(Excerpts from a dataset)
________

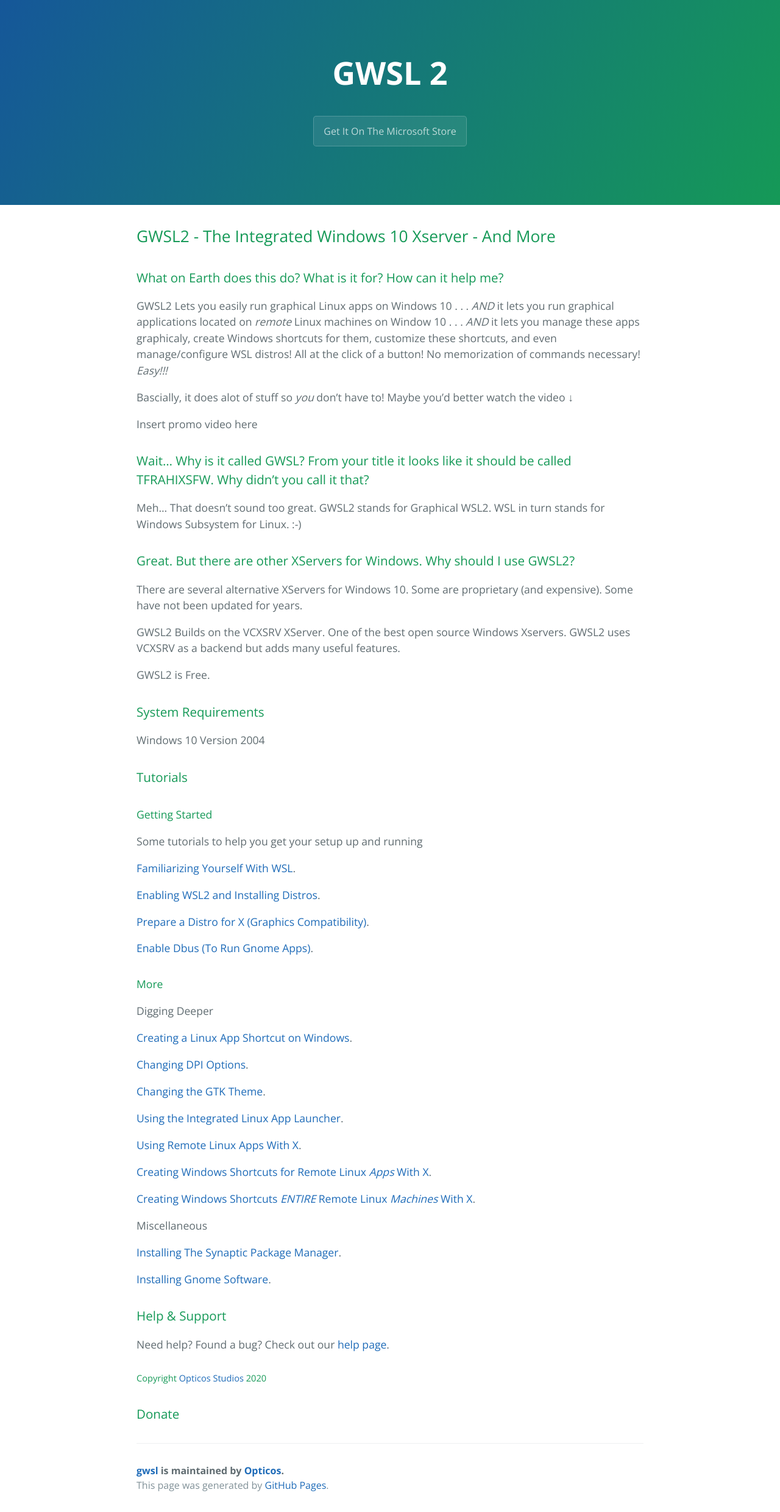
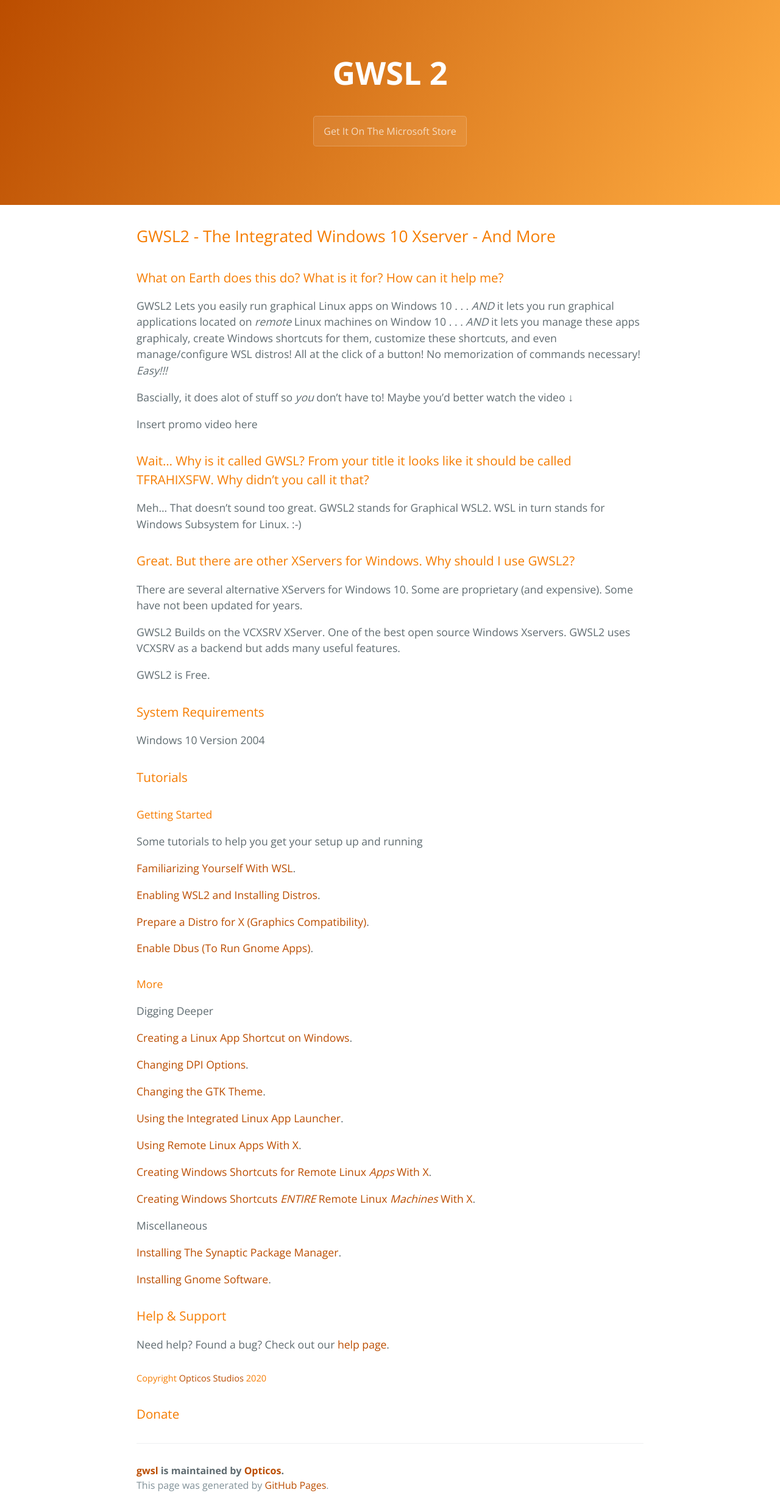
Before and after one commit to Opticos/gwsl, a Jekyll site: the page built from index.md, in a window 1280 px wide. Shown: the whole page at 61% size. Built offline with Jekyll 4.4.1, drawn with Linux system fonts in a browser that asks for light colours; comment, search, counter and statistics services are not loaded; the repository's description, which GitHub fills in, is left out.

Commit message:
Update variables.scss

```diff
--- a/_sass/variables.scss
+++ b/_sass/variables.scss
@@ -4,13 +4,13 @@ $medium-breakpoint: 42em !default;
 
 // Headers
 $header-heading-color: #fff !default;
-$header-bg-color: #159957 !default;
-$header-bg-color-secondary: #155799 !default;
+$header-bg-color: #ffad42 !default;
+$header-bg-color-secondary: #bb4d00 !default;
 
 // Text
-$section-headings-color: #159957 !default;
+$section-headings-color: #f57c00 !default;
 $body-text-color: #606c71 !default;
-$body-link-color: #1e6bb8 !default;
+$body-link-color: #bb4d00 !default;
 $blockquote-text-color: #819198 !default;
 
 // Code
```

________

▶ **Work item**
Reproduce the records exactly, images excluded.

▶ **Solution to the exercise**
Before and after one commit to Opticos/gwsl, a Jekyll site: the page built from index.md, in a window 1280 px wide. Shown: the whole page at 61% size. Built offline with Jekyll 4.4.1, drawn with Linux system fonts in a browser that asks for light colours; comment, search, counter and statistics services are not loaded; the repository's description, which GitHub fills in, is left out.

Commit message:
Update variables.scss

```diff
--- a/_sass/variables.scss
+++ b/_sass/variables.scss
@@ -4,13 +4,13 @@ $medium-breakpoint: 42em !default;
 
 // Headers
 $header-heading-color: #fff !default;
-$header-bg-color: #159957 !default;
-$header-bg-color-secondary: #155799 !default;
+$header-bg-color: #ffad42 !default;
+$header-bg-color-secondary: #bb4d00 !default;
 
 // Text
-$section-headings-color: #159957 !default;
+$section-headings-color: #f57c00 !default;
 $body-text-color: #606c71 !default;
-$body-link-color: #1e6bb8 !default;
+$body-link-color: #bb4d00 !default;
 $blockquote-text-color: #819198 !default;
 
 // Code
```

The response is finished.